So while the film's non-chronological unfolding might be jarring at first, it sorts itself out as long as you're paying attention; and if you're patient, you'll be rewarded.
That it's a South African film is of little consequence. It's a story that could take place anywhere, as Qubeka keeps broader social/politcal/economical concerns on the fringes, and instead hones in on this small town, and its inhabitants, eventually rocked by a scandal, brought on by this out-of-towner, who's apparently set to leave death and destruction behind, wherever he's been and wherever he's going, moving on to the next city, where he's invisible, seemingly to start anew, although with his skeletons in tow.
DP Jonathan Kovel's black & white lensing is rich and assured, with some rather impressive camera work, that's crisp and seamless.
The film's sound design enhances mood and setting, and thankfully doesn't dominate.

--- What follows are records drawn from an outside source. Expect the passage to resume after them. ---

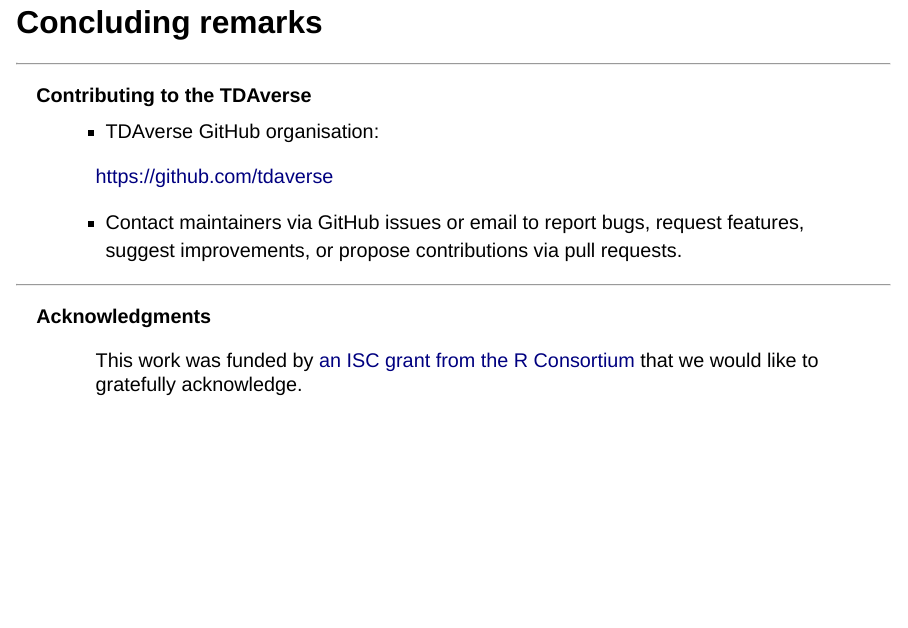
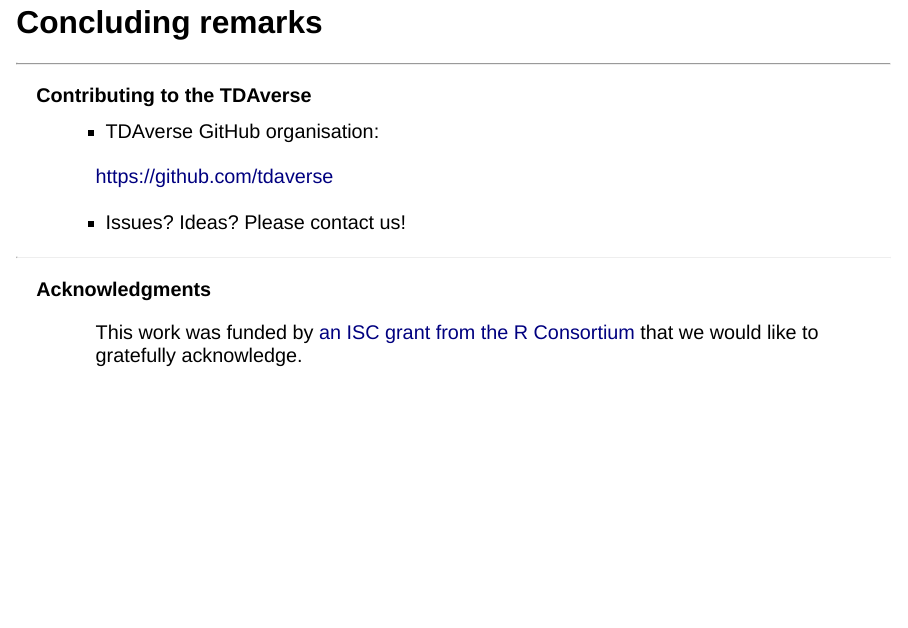
Before and after one commit to tdaverse/tdarec-webinar, a Quarto document (tdarec-webinar.qmd): page 67 of 68. Rendered offline with R 4.5, knitr and Pandoc in place of Quarto, with nearby package versions; drawn as Slidy slides in place of the format the file asks for; some code elsewhere in the file could not run offline; common packages that the code uses without loading them are loaded.

Commit message:
Modify conclusing remarks

```diff
--- a/tdarec-webinar.qmd
+++ b/tdarec-webinar.qmd
@@ -1278,7 +1278,7 @@ Contributing to the TDAverse
 
 : <https://github.com/tdaverse>
 
-: - Contact maintainers via GitHub issues or email to report bugs, request features, suggest improvements, or propose contributions via pull requests.
+: - Issues? Ideas? Please contact us!
 
 <hr>
 
```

I can understand why South African censors objected to the screening of the film at Durban a couple of months ago. It's certainly not for the prudish or skittish. There's nudity and violence to spare - although a lot of the violence is off-screen and suggested, assisted by the actors' reactions (Petronella Tshuma as Nolitha, the film's Lolita, gives a measured, nuanced performance, equally mature, mischievous, and youthfully naive), which are, in turn, ours.
Comedy relief is provided, in part, by Sithole's nosy and vociferous landlady, and her chubby-faced grandson, who's seemingly never without his dog.
A minor grievance would be the film's length. A shorter, more compact Of Good Report could pack more of a wallop, making for an even more impacting, intense experience.
Of Good Report represents an exciting shift previously observed on this blog, in the kinds of films currently being made in sub-Saharan Africa (in this case, South Africa) by and about black Africans, who appear to be getting more adventurous with genres, shedding preconceptions of what it means to be a black filmmaker from the continent. It's not often that we see *genre* feature films by black African filmmakers, starring black Africans, and, by all accounts, thus far this year, this is certainly one of the strongest and most ambitious to come my way.
South Africa's National Film and Video Foundation (NFVF) has an expressed goal of demonstrating that South African cinema can compete on the international stage, and show that stories by South African filmmakers can resonate in the international cinema market place.
With Of Good Report's showing at the Toronto International Film Festival last fall, where it receive the kind of international attention rarely afforded African feature films, the film kicked off to an auspicious start.
If you're in the New York City, see it at the New York African Film Festival, when it screens this Saturday night.
Here's a trailer for Of Good Report: